Work to be completed: How many lines in this data contain the string "shown"? Reply with the number only.
Supplied material START
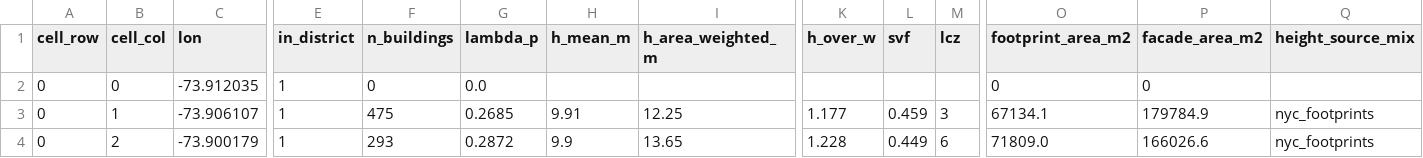
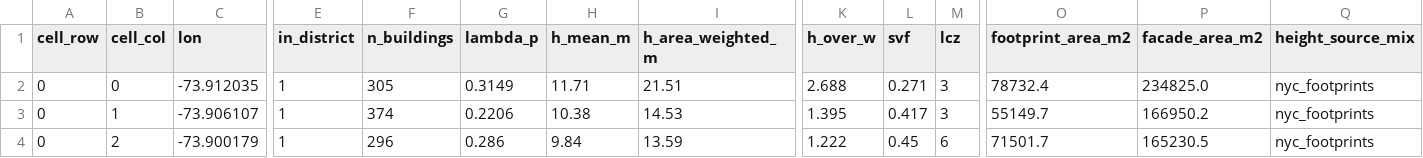
Before and after one commit to AutoSaveS/urbanmind, a CSV file: cases/nyc/grid_500m.csv, drawn as a sheet; only a part is shown, gaps mark what is left out; the diff covers the shown part only; the diff names each change by its address in the sheet, - before the commit and + after, or states it on an @@ line.

```diff
--- a/cases/nyc/grid_500m.csv
+++ b/cases/nyc/grid_500m.csv
-F2 (n_buildings): 0
+F2 (n_buildings): 305
-G2 (lambda_p): 0.0
+G2 (lambda_p): 0.3149
-H2 (h_mean_m): (empty)
+H2 (h_mean_m): 11.71
-I2 (h_area_weighted_m): (empty)
+I2 (h_area_weighted_m): 21.51
-K2 (h_over_w): (empty)
+K2 (h_over_w): 2.688
-L2 (svf): (empty)
+L2 (svf): 0.271
-M2 (lcz): (empty)
+M2 (lcz): 3
-O2 (footprint_area_m2): 0
+O2 (footprint_area_m2): 78732.4
-P2 (facade_area_m2): 0
+P2 (facade_area_m2): 234825.0
-Q2 (height_source_mix): (empty)
+Q2 (height_source_mix): nyc_footprints
-F3 (n_buildings): 475
+F3 (n_buildings): 374
-G3 (lambda_p): 0.2685
+G3 (lambda_p): 0.2206
-H3 (h_mean_m): 9.91
+H3 (h_mean_m): 10.38
-I3 (h_area_weighted_m): 12.25
+I3 (h_area_weighted_m): 14.53
-K3 (h_over_w): 1.177
+K3 (h_over_w): 1.395
-L3 (svf): 0.459
+L3 (svf): 0.417
-O3 (footprint_area_m2): 67134.1
+O3 (footprint_area_m2): 55149.7
-P3 (facade_area_m2): 179784.9
+P3 (facade_area_m2): 166950.2
-F4 (n_buildings): 293
+F4 (n_buildings): 296
-G4 (lambda_p): 0.2872
+G4 (lambda_p): 0.286
-H4 (h_mean_m): 9.9
+H4 (h_mean_m): 9.84
-I4 (h_area_weighted_m): 13.65
+I4 (h_area_weighted_m): 13.59
-K4 (h_over_w): 1.228
+K4 (h_over_w): 1.222
-L4 (svf): 0.449
+L4 (svf): 0.45
-O4 (footprint_area_m2): 71809.0
+O4 (footprint_area_m2): 71501.7
-P4 (facade_area_m2): 166026.6
+P4 (facade_area_m2): 165230.5
```
Also changed, not shown: 45 edited cells elsewhere in this file, cases/manifest.csv, cases/nanjing/baseline_provenance.csv, 9 other files.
Supplied material END
Answer box: 2